What Is Flatfoot?
Flatfoot is a common foot shape that doctors sometimes call pronated foot. When a person with flatfoot stands up, the arch in the middle of the foot disappears. The foot seems to lie flat on the ground.
There are three different types of flatfoot. Knowing which kind your child has helps you and your child’s doctor decide if your child needs treatment and, if so, which kind of treatment.
- Flexible flatfoot: Almost all children with flatfoot have what is called flexible, or hypermobile, flatfoot. This condition is not painful, causes no disability and does not need any treatment. It always affects both feet.
- Flexible flatfoot with a short Achilles tendon happens very rarely in young children. It affects both feet, and may cause pain and disability.
- Rigid flatfoot is the least common type. Rigid flatfoot most often shows up in people who have a problem with the bones in their feet (tarsal coalition). About one in four people with rigid flatfoot has pain and disability. About half of the time, rigid flatfoot affects both feet.
Flatfoot in Children
Almost all babies are born with flatfoot. Studies estimate that 80% to 90% of babies born in North America have flatfoot. Studies in other countries have found similar numbers. Most of these babies have flexible flatfoot.
Children often outgrow flatfoot naturally. But at least 20% of adults in North America have flatfoot. About 25% of these adults have flexible flatfoot with a short Achilles tendon and 9% have rigid flatfoot.
Flatfoot at Seattle Children’s
Flatfoot is one of the conditions treated by the experts in our Foot and Ankle Deformities Program.
The former director of our Department of Orthopedics, Dr. Lynn T. Staheli, produced groundbreaking research that changed the way doctors worldwide understand and treat flatfoot.
Research led by Dr. Staheli showed that, in most children, flatfoot is a common shape that does not cause pain or disability.

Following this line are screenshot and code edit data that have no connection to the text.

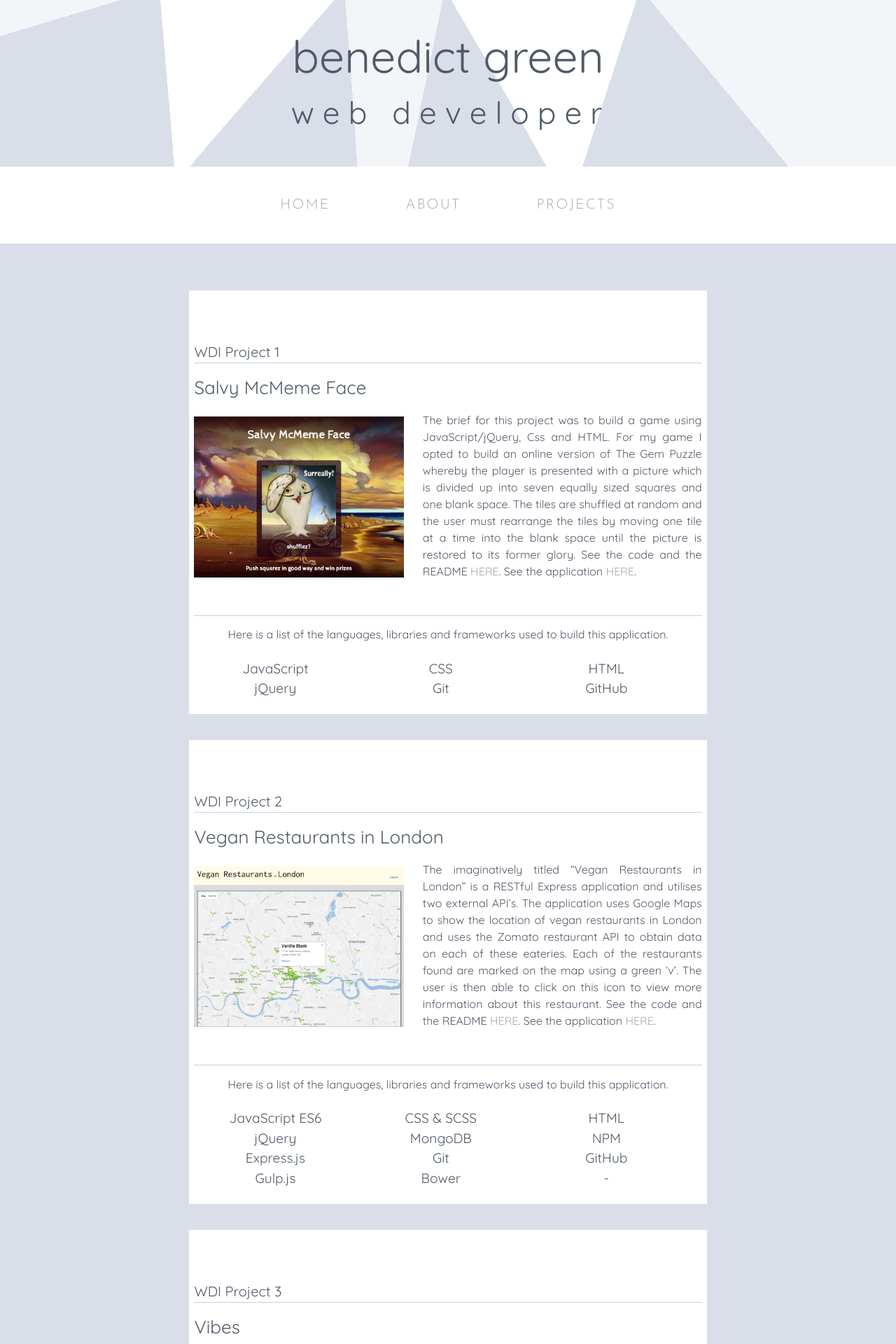
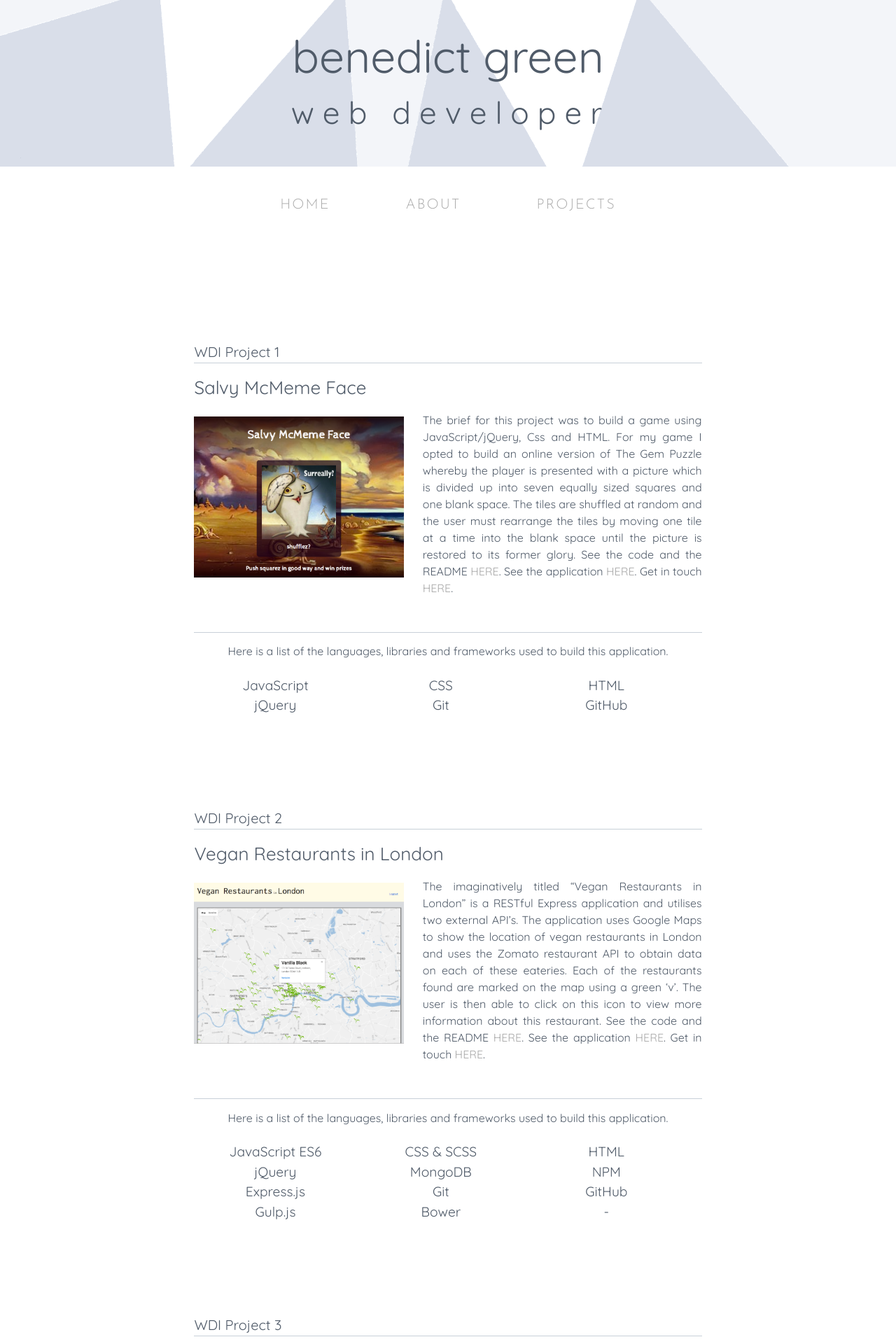
Before and after one commit to BRHGreen/BRHGreen-portfolio, a Jekyll site: the page built from projects.html, in a window 1280 px wide. Shown: the top 1920 px of the page at 70% size. Built offline with Jekyll 4.4.1, drawn with Linux system fonts in a browser that asks for light colours; nearby versions of some CDN libraries; some of the changed text lies outside the part shown.

Commit message:
more responsive formatting

```diff
--- a/css/style.scss
+++ b/css/style.scss
@@ -211,11 +211,6 @@
   }
 }
 
-
-.home{
-  padding-bottom: 5em;
-}
-
 /**
 * Site header
 */
@@ -417,7 +412,7 @@
 .home {
   max-width: 64%;
   margin: 0 auto;
-  padding-bottom: 5%;
+  padding-bottom: 90px;
   p {
     font-size: 1.2em;
     word-wrap: break-word;
@@ -428,6 +423,11 @@
     padding: 0;
   }
 }
+.header-padding-index {
+  height: 50px;
+  width: 100%;
+  // background-color: $grey-color-light;
+}
 
 // about-page
 .about-section {
@@ -437,6 +437,7 @@
   padding-bottom: 1%;
   padding-left: 2%;
   padding-right: 2%;
+  width: 100%;
 }
 
 .me {
@@ -545,7 +546,7 @@
 .header-padding {
   height: 30px;
   width: 100%;
-  background-color: $grey-color-light;
+  // background-color: $grey-color-light;
 }
 
 .projects-wrapper {
@@ -645,8 +646,9 @@
 */
 .page-content {
   padding: 0;
-  background-color: $grey-color-light;
+  background-color: #ffffff;
 }
+
 .page-heading {
   font-size: 20px;
 }
--- a/index.html
+++ b/index.html
@@ -2,7 +2,10 @@
 layout: default
 ---
 
+<div class="header-padding-index"></div>
 
+<div class="home">
   <p>
     Hello there. Welcome to my website. As you can see from the conspicuously large typeface on the header my name is Benedict Green and I am a Web Developer. Hit the <a class="page-link" href="/about/">about</a> tab for more details on my skills and experience. Hit the <a class="page-link" href="/projects/">projects</a> tab to see the results of my labours as a web developer or get in touch via any of the <a href="#site-footer">contact links</a> at the bottom of the page.
   </p>
+</div>
--- a/projects.html
+++ b/projects.html
@@ -12,7 +12,7 @@
   <div id="salvy" class="project-pictures"></div>
   <div class="projects-text-box">
     <p class="projects-text">The brief for this project was to build a game using JavaScript/jQuery, Css and HTML. For my game I opted to build an online version of  The Gem Puzzle whereby the player is presented with a picture which is divided up into seven equally sized squares and one blank space. The tiles are shuffled at random and the user must rearrange the tiles by moving one tile at a time into the blank space until the picture is restored to its former glory. See the code and the README <a href="https://github.com/BRHGreen/wdi-project-1" target="_blank">here</a>.
-      See the application <a href="https://salvy.herokuapp.com/" target="_blank">here</a>.</p>
+      See the application <a href="https://salvy.herokuapp.com/" target="_blank">here</a>. Get in touch <a href="#site-footer">here</a>.</p>
   </div>
 </div>
 
@@ -51,7 +51,7 @@
 
   <div class="projects-text-box">
     <p class="projects-text">The imaginatively titled “Vegan Restaurants in London” is a RESTful Express application and utilises two external API’s. The application uses Google Maps to show the location of vegan restaurants in London and uses the Zomato restaurant API to obtain data on each of these eateries. Each of the restaurants found are marked on the map using a green ‘v’. The user is then able to click on this icon to view more information about this restaurant.  See the code and the README <a href="https://github.com/BRHGreen/wdi-project-2" target="_blank">here</a>.
-      See the application <a href="https://vegan-london.herokuapp.com/" target="_blank">here</a>.</p>
+      See the application <a href="https://vegan-london.herokuapp.com/" target="_blank">here</a>. Get in touch <a href="#site-footer">here</a>.</p>
   </div>
 </div>
 <div class="projects-tech">
@@ -94,8 +94,7 @@
   <div id="vibes" class="project-pictures"></div>
   <div class="projects-text-box">
     <p class="projects-text">This is a MEAN stack application. As a group project we were required to use GitHub extensively to share/merge code. The application helps people exchange skills. Each user can post up something with which they require help and would then be able to ‘swipe through’ (in a Tinder-esque manner) other users’ profiles to see if there was any way in which they could help other users. The site includes a messaging service which users can use to communicate with one another when they had agreed to help each other out. See the code and the README <a href="https://github.com/BRHGreen/wdi-project-3" target="_blank">here</a>.
-      See the application <a href="https://good-vibe-ratings.herokuapp.com" target="_blank">here</a>
-    </p>
+      See the application <a href="https://good-vibe-ratings.herokuapp.com" target="_blank">here</a>. Get in touch <a href="#site-footer">here</a>.</p>
   </div>
 </div>
 <div class="projects-tech">
@@ -139,8 +138,7 @@
 
   <div class="projects-text-box">
     <p class="projects-text">This application uses an Angular front-end and a Rails back-end. It is an authenticated application designed to help the user expand their vocabulary. It invites the user to input a word for which they want more information. Once submitted the application populates that word’s page with  etymological information from a dictionary API. It also allows the user to input and save information. For authentication I used JWT and Bcrypt and for the dictionary API I used Persons Dictionary API.   See the code and the README <a href="https://github.com/BRHGreen/wdi-project-4-frontend" target="_blank">here</a>.
-      See the application <a href="https://lexmachine.herokuapp.com/" target="_blank">here</a>
-    </p>
+      See the application <a href="https://lexmachine.herokuapp.com/" target="_blank">here</a>. Get in touch <a href="#site-footer">here</a>.</p>
   </div>
 </div>
 <div class="projects-tech">
```
Also changed, not shown: about.html (line endings or trailing spaces), images/Portfolio-background.png (added), 5 other files.
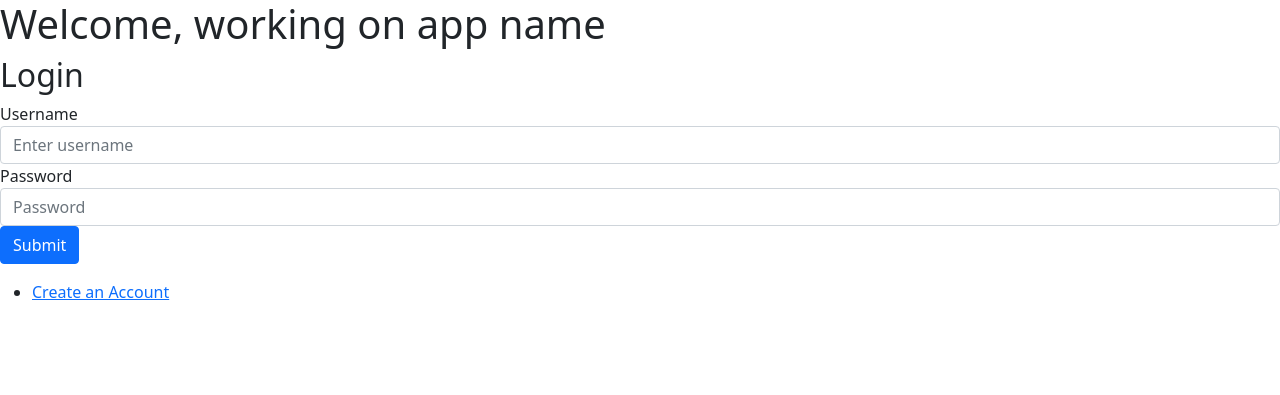
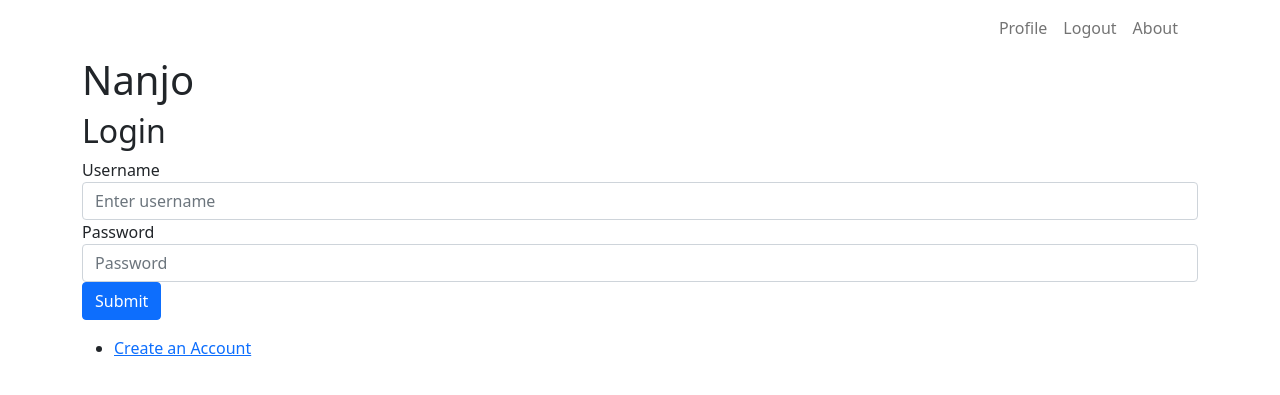
Before and after one commit to Jessica-chap/hb-final-project, a Flask app: page / in a window 1280 px wide. Shown: the top 395 px of the page. Run offline with Flask 2, Linux system fonts and the light colour scheme; the visitor is signed in with stand-in values (Sample User, id 1); some libraries are stand-ins or nearby versions.

Commit message:
Navagation bar updating properly depending on session or not

```diff
--- a/server.py
+++ b/server.py
@@ -97,7 +97,19 @@ def handle_login():
 @app.route('/logout')
 def user_logout():
     """log user out of current session"""
-    session.pop('user', None)
+
+    print('*'*20)
+    print('*'*20)
+
+    session_values = iter(session)
+
+    for value in session_values:
+        print(value)
+        # session.pop(next(session_values), None)
+        session[value] = None
+
+    print(session)
+
     flash('Bye! See you tomorrow for another awesome workout!')
     return redirect('/')
 
--- a/templates/base.html
+++ b/templates/base.html
@@ -15,17 +15,53 @@
 
     {% block head %}{% endblock %}
   </head>
+
   <body>
+    <div class="container">
+      <nav class="navbar navbar-expand-lg navbar-light">
+        <div class="container-fluid">
+          <div class="collapse navbar-collapse" id="navbarNav">
+            <ul class="navbar-nav ms-auto">
+              <!-- if not in session -->
+              {% if not session['user_name'] %}
+              <li class="nav-item">
+                <a class="nav-link" href="/">Login</a>
+              </li>
+              <li class="nav-item">
+                <a class="nav-link" href="/create_user">Create Account</a>
+              </li>
+              {% endif %}
+              {% if session['user_name'] %}
+                <li class="nav-item">
+                <a class="nav-link" href="/users/{{session['user_id']}}">Profile</a>
+              </li>
+              <li class="nav-item">
+                <a class="nav-link" href="/logout">Logout</a>
+                </li>
+              {% endif %}
+              <!-- should show for both -->
+              <li class="nav-item">
+                <a class="nav-link" href="/about">About</a>
+              </li>
+            </ul>
+          </div>
+          </div>
+        </nav>
+
+
     {% for msg in get_flashed_messages() %}
     <p class="flash-msg">
       {{ msg }}
     </p>
   {% endfor %}
+
+
     {% block body %}{% endblock %}
 
     <script src="https://cdn.jsdelivr.net/npm/bootstrap@5.0.0-beta3/dist/js/bootstrap.bundle.min.js" integrity="sha384-JEW9xMcG8R+pH31jmWH6WWP0WintQrMb4s7ZOdauHnUtxwoG2vI5DkLtS3qm9Ekf" crossorigin="anonymous"></script>
 
 
     {% block after_body %}{% endblock %}
+    </div>
   </body>
 </html>
--- a/templates/homepage.html
+++ b/templates/homepage.html
@@ -1,15 +1,15 @@
 {% extends 'base.html' %}
-{% block title %}Workouts Home{% endblock %}
+{% block title %}Nanjo: Workout Tracker{% endblock %}
 
 {% block body %}
-<h1>Welcome, working on app name </h1>
-<div class="container">
+
+      <div class="row">
+        <div class="col">
+          <h1>Nanjo</h1>
+            </div>
+          </div>
+
   <div class="row">
-    <div class="col">
-
-        </div>
-      </div>
-    </div>
     <div class="col">
       <h2>Login</h2>
 
@@ -35,7 +35,7 @@
 
       </ul>
     </div>
-  </div>
+</div>
 
 
 
```
Also changed, not shown: templates/about.html (+2 -9 lines), templates/create_user.html (+2 -6 lines), templates/create_workout.html (+0 -9 lines), templates/saved_workout.html (+0 -8 lines), templates/user_profile.html (+1 -9 lines).
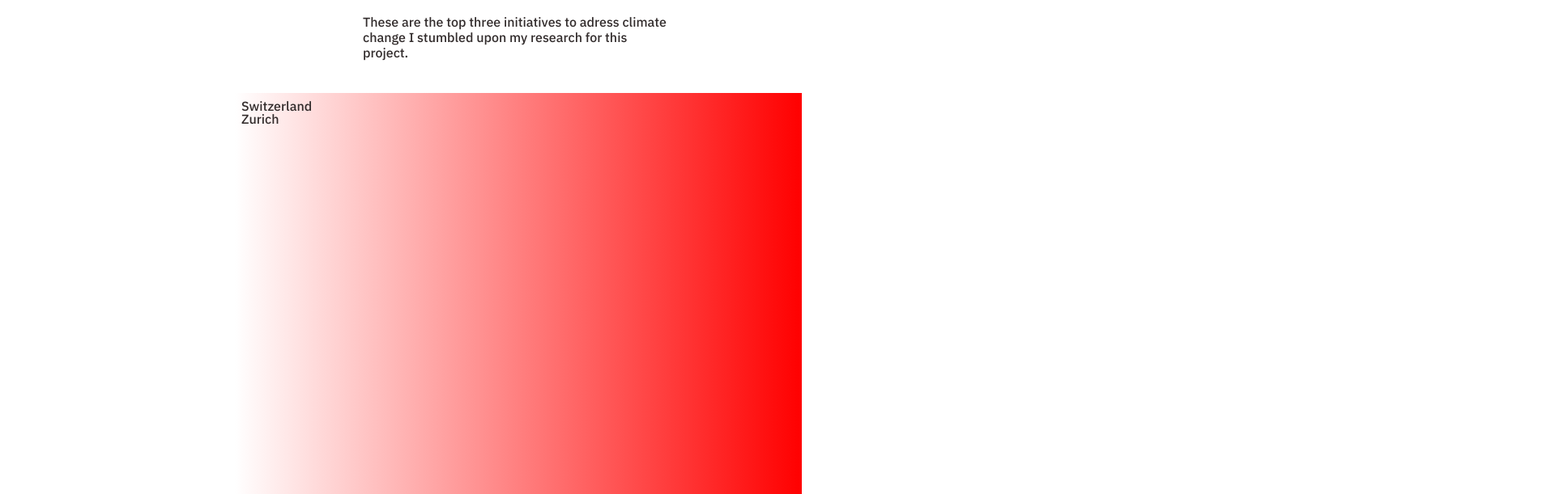
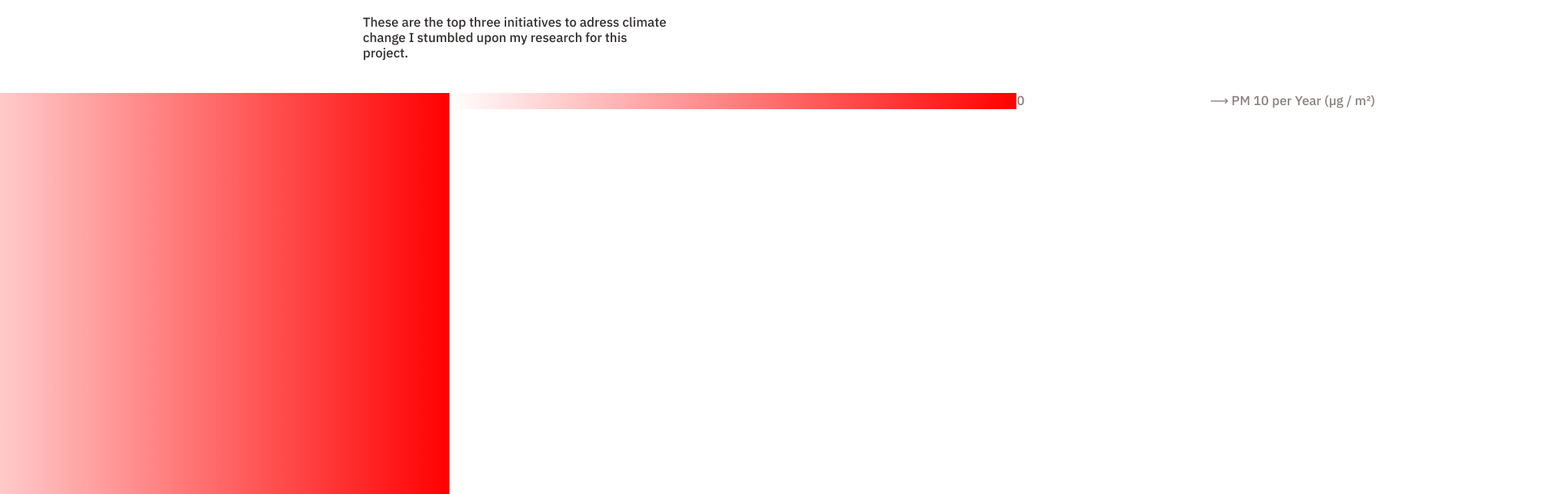
Before and after one commit to interactivethings/crimson-to-salmon, a React (Create React App) app: page / in a window 1280 px wide. Shown: the part 6705-7316 px from the top of the page at 81% size, 1920 px wide, since content can reach past the window. Built offline with nearby package versions, Linux system fonts and the light colour scheme.

Commit message:
Init station labels for Zurich Gradient

```diff
--- a/src/components/Legends.tsx
+++ b/src/components/Legends.tsx
@@ -35,3 +35,21 @@ export class GradientBar extends React.Component {
         );
     }
 }
+
+export const LabelRoot = styled('div')`
+    display: flex;
+    height: 700px;
+`
+
+export class GradientLabels extends React.Component {
+    render() {
+        return(
+            <LabelRoot>
+                <LegendItem>Stampfenbachstrasse</LegendItem>
+                <LegendItem>Rosengartenstrasse</LegendItem>
+                <LegendItem>Heubeeribüel</LegendItem>
+                <LegendItem>Schimmelstrasse</LegendItem>
+            </LabelRoot>
+        );
+    }
+}
--- a/src/components/Zurich.tsx
+++ b/src/components/Zurich.tsx
@@ -2,6 +2,8 @@ import * as React from 'react';
 import { VizWrapper, ElementTitle, ElementSubtitle, MainRed } from 'src/materials/materials';
 import { Country } from 'src/components/Countries';
 import ZurichGradientSVG  from '../zh_gradient.svg';
+import { GradientBar, GradientLabels } from './Legends';
+import styled from '@emotion/styled-base';
 // import { color } from 'd3-color';
 // import styled from '@emotion/styled-base';
 // import { color } from 'd3-color';
@@ -39,13 +41,23 @@ export class Zurich extends React.Component {
     }
 }
 
+export const ZurichGradientRoot = styled('div')`
+    display: flex;
+    flex-direction: row;
+`
+
 export class ZurichGradient extends React.Component {
     render() {
         return (
-            <VizWrapper style={{backgroundImage: "url(" + ZurichGradientSVG + ")"}}>
+            <ZurichGradientRoot>
+                <GradientLabels />
+
+                <VizWrapper style={{backgroundImage: "url(" + ZurichGradientSVG + ")"}}>
                     <ElementTitle>Switzerland</ElementTitle>
                     <ElementSubtitle>Zurich</ElementSubtitle>
-            </VizWrapper>
+                </VizWrapper>
+                <GradientBar />
+            </ZurichGradientRoot>
         );
     }
 }
```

Most children naturally develop arches in their feet during their first decade of life.
This work prompted doctors at other medical centers to do research that showed that special shoes and shoe inserts do not help create an arch in a flatfoot. These findings ended the use of expensive treatments that do not work.
Further, researchers at Children’s Hospital found that shoes once used to treat flexible flatfoot made some of the children who wore them feel abnormal and hurt them psychologically.
For the rare cases when surgery is needed, doctors at Seattle Children’s developed the most common operation now used nationally to correct severe, painful flatfoot with short Achilles tendon in adolescents. Doctors use this operation only when other more conservative treatments do not work.